User interface change data:
:::
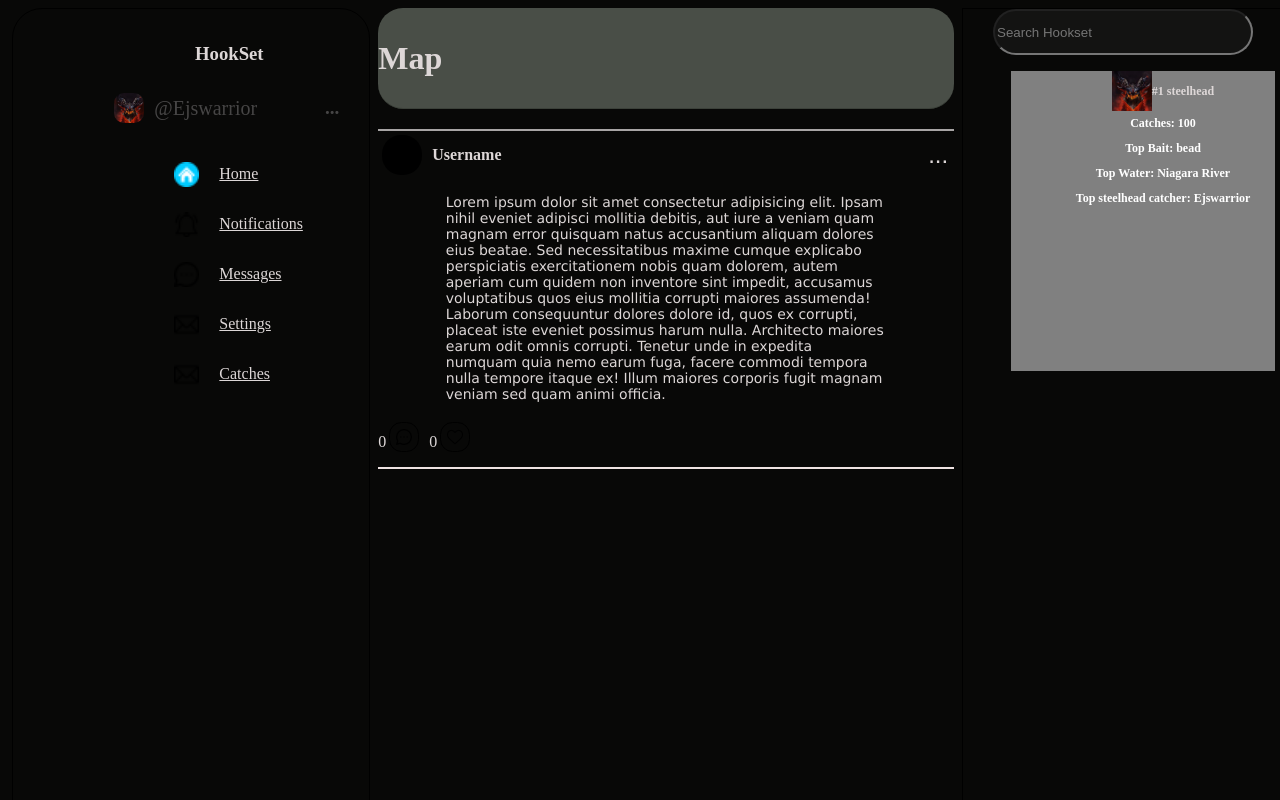
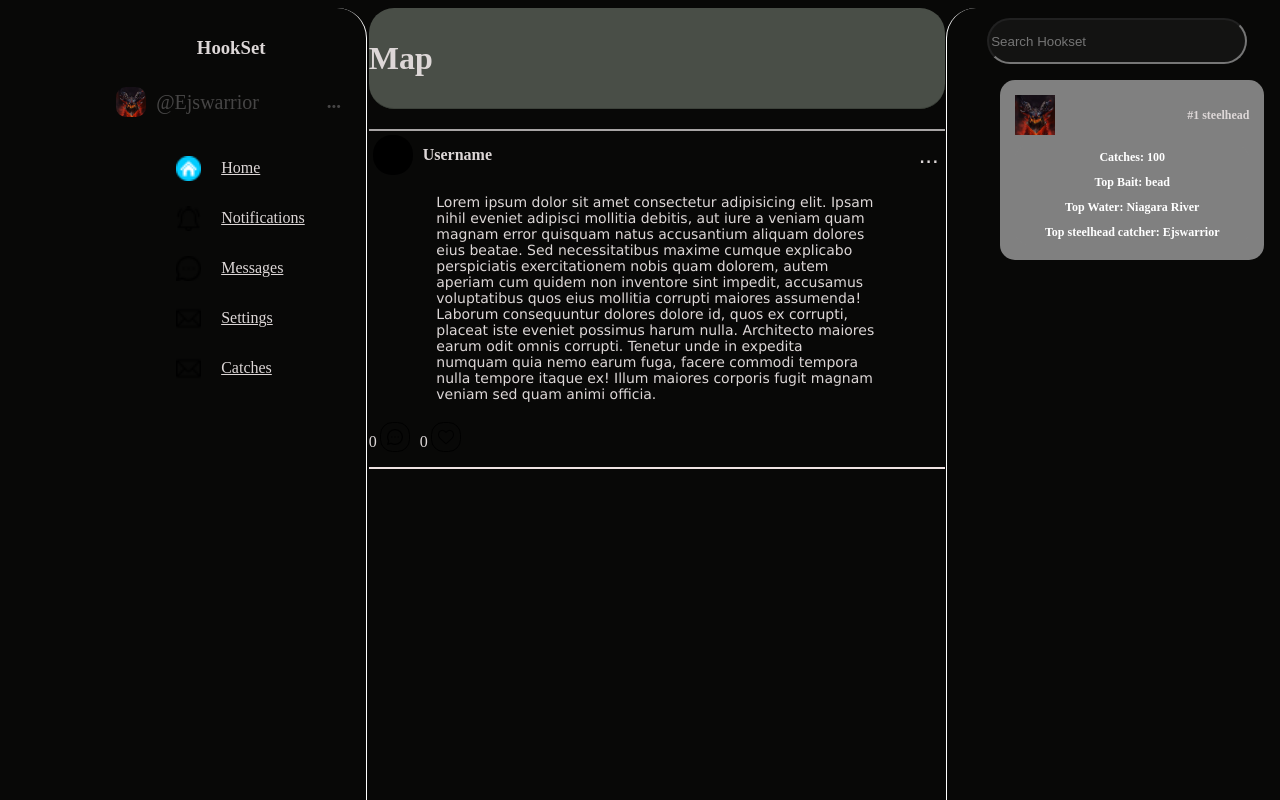
Before and after one commit to Ejswarrior/hookset, a Next.js app: page /home in a window 1280 px wide. Shown: the top 800 px of the page. Built offline with nearby package versions, Linux system fonts and the light colour scheme.

Commit message:
Started post form and styled recommendation bar

```diff
--- a/components/Containers/container.module.scss
+++ b/components/Containers/container.module.scss
@@ -5,11 +5,13 @@
     height: 1000px;
     width: 28%;
     border-radius: 30px;
-    border: solid 1px black;
+    border-right: solid 1px white;
     padding: 15px;
     box-sizing: border-box;
     right: 0%;
     position: relative;
+    padding: 10px;
+
     .listTitle{
         align-self: center;
     }
@@ -27,7 +29,10 @@
     align-self: flex-end;
     height: 1000px;
     width: 25%;
-    border: solid 1px black;
+    border-left: solid 1px white;
     right: 0;
+    padding: 10px;
+    border-radius: 30px;
+
     position: relative;
 }
--- a/components/RecommendationBar/Recommendation.module.scss
+++ b/components/RecommendationBar/Recommendation.module.scss
@@ -3,12 +3,14 @@
     flex-direction: column;
     align-items: center;
     width: 100%;
-    height: 300px;
+    height: 150px;
     background-color: gray;
+    padding: 15px 15px;
+    border-radius: 15px;
 
     .recList {
         width: 100%;
-        height: 200px;
+        height: 100%;
         border-radius: 40px;
         display: flex;
         flex-direction: column;
@@ -18,7 +20,7 @@
             display: flex;
             justify-content: space-between;
             align-items: center;
-
+            width: 100%;
 
             .fishTitle {
                 font-size: 12px;
@@ -31,6 +33,8 @@
             align-items: center;
             flex-direction: column;
             width: 100%;
+            padding: 0px;
+            margin: 10px;
 
             .listItem {
                 margin: 5px;
```
Also changed, not shown: app/home/home.module.css (added, +26 -0 lines), components/PostForm/PostForm.tsx (added, +26 -0 lines), components/PostForm/PostForm.module.scss (added), 1 other file (tests, documents, lock files or other folders).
:::
Exercise instructions -> Reproduce the data above verbatim, minus any images.

Your response ->
Before and after one commit to Ejswarrior/hookset, a Next.js app: page /home in a window 1280 px wide. Shown: the top 800 px of the page. Built offline with nearby package versions, Linux system fonts and the light colour scheme.

Commit message:
Started post form and styled recommendation bar

```diff
--- a/components/Containers/container.module.scss
+++ b/components/Containers/container.module.scss
@@ -5,11 +5,13 @@
     height: 1000px;
     width: 28%;
     border-radius: 30px;
-    border: solid 1px black;
+    border-right: solid 1px white;
     padding: 15px;
     box-sizing: border-box;
     right: 0%;
     position: relative;
+    padding: 10px;
+
     .listTitle{
         align-self: center;
     }
@@ -27,7 +29,10 @@
     align-self: flex-end;
     height: 1000px;
     width: 25%;
-    border: solid 1px black;
+    border-left: solid 1px white;
     right: 0;
+    padding: 10px;
+    border-radius: 30px;
+
     position: relative;
 }
--- a/components/RecommendationBar/Recommendation.module.scss
+++ b/components/RecommendationBar/Recommendation.module.scss
@@ -3,12 +3,14 @@
     flex-direction: column;
     align-items: center;
     width: 100%;
-    height: 300px;
+    height: 150px;
     background-color: gray;
+    padding: 15px 15px;
+    border-radius: 15px;
 
     .recList {
         width: 100%;
-        height: 200px;
+        height: 100%;
         border-radius: 40px;
         display: flex;
         flex-direction: column;
@@ -18,7 +20,7 @@
             display: flex;
             justify-content: space-between;
             align-items: center;
-
+            width: 100%;
 
             .fishTitle {
                 font-size: 12px;
@@ -31,6 +33,8 @@
             align-items: center;
             flex-direction: column;
             width: 100%;
+            padding: 0px;
+            margin: 10px;
 
             .listItem {
                 margin: 5px;
```
Also changed, not shown: app/home/home.module.css (added, +26 -0 lines), components/PostForm/PostForm.tsx (added, +26 -0 lines), components/PostForm/PostForm.module.scss (added), 1 other file (tests, documents, lock files or other folders).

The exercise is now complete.